▶ **EXERCISE INSTRUCTIONS**
Looking at the entries underneath, work out how many lines contain "README". Write only that number.

▶ **MATERIAL FOR THIS EXERCISE**
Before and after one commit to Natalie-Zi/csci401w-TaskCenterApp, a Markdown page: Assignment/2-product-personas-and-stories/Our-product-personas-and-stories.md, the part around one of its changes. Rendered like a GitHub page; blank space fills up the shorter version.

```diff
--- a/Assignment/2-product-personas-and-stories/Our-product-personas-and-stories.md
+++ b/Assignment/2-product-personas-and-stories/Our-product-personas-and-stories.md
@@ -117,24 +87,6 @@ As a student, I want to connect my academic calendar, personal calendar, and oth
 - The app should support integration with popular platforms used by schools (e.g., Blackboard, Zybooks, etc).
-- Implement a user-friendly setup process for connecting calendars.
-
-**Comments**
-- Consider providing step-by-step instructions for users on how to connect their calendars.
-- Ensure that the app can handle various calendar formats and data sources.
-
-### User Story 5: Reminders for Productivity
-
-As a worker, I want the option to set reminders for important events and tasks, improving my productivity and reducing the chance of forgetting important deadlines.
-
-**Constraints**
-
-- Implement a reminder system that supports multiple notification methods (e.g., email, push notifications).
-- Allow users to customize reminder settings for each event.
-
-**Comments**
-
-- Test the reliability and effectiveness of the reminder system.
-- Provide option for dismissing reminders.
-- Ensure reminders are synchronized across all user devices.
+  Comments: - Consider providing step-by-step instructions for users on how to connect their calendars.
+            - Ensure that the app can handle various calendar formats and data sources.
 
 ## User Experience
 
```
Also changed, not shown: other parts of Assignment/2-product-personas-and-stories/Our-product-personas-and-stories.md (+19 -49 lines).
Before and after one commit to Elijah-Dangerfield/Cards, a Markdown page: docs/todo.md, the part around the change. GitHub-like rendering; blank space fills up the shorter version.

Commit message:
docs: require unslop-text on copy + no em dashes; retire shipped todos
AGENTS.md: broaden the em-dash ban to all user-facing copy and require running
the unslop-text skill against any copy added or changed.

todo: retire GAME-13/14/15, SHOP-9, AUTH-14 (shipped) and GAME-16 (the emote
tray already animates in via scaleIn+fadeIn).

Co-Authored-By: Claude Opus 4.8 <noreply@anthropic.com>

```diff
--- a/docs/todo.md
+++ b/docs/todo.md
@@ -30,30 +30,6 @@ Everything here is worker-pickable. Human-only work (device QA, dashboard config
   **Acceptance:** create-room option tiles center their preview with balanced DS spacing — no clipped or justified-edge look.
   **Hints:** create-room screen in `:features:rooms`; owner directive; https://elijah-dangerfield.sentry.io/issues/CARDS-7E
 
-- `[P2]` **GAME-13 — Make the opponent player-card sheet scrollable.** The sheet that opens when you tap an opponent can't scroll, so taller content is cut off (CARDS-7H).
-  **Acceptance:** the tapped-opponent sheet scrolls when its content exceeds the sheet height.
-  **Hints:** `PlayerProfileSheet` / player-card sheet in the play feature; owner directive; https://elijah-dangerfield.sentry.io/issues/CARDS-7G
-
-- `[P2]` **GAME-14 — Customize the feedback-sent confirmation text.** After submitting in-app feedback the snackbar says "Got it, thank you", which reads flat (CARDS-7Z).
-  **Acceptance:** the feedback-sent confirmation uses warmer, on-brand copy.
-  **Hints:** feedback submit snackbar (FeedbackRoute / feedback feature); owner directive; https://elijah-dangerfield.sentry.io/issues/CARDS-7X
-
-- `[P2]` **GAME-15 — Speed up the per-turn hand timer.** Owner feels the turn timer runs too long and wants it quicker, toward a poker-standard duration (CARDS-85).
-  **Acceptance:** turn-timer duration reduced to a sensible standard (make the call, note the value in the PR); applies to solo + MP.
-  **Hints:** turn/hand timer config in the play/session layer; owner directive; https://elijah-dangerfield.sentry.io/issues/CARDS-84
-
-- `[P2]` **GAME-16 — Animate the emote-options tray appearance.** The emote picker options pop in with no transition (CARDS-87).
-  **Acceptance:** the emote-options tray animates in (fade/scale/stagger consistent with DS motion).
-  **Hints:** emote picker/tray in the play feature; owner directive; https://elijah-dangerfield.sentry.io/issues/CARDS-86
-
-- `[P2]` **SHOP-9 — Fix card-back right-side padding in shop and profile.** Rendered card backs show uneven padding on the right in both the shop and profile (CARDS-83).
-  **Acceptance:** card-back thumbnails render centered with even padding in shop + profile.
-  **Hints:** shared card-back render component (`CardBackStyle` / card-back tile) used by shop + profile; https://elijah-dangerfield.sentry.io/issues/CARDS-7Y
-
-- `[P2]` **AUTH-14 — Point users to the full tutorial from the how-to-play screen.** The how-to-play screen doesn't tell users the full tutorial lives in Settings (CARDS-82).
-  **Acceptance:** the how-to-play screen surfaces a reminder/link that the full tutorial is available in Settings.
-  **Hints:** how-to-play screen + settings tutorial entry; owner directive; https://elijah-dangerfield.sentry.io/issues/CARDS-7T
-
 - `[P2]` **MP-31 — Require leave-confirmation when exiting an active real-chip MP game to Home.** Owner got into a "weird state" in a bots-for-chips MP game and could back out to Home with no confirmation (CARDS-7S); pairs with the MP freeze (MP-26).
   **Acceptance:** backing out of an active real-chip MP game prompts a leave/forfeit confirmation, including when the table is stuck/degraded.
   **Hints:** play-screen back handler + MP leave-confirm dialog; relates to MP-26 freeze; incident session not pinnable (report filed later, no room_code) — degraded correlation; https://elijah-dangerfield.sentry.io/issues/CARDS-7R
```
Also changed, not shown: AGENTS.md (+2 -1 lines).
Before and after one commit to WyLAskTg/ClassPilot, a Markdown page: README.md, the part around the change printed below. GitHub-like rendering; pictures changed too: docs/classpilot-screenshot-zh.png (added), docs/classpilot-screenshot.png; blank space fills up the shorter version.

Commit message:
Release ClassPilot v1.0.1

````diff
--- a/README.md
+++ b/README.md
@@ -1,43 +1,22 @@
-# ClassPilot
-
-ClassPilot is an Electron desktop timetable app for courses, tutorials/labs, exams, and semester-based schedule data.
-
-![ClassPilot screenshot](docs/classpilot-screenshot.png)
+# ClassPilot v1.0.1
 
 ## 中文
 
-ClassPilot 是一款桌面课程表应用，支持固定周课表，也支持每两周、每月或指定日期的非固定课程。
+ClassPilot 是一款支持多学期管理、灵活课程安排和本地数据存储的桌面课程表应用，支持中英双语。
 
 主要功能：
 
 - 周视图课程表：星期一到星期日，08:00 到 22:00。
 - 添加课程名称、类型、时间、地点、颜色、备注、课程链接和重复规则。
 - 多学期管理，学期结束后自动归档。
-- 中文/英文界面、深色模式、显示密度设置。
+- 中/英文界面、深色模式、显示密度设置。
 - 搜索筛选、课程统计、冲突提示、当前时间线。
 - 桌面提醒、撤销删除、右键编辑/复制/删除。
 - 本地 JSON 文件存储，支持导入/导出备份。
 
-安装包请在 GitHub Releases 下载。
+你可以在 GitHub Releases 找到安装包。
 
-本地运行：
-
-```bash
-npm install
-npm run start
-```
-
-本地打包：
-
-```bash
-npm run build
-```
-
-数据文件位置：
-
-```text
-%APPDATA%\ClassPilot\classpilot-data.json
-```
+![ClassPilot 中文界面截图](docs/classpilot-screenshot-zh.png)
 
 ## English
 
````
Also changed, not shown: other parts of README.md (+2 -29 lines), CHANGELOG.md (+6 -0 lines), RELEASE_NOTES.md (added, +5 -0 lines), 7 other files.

▶ **SOLUTION TO THE EXERCISE**
4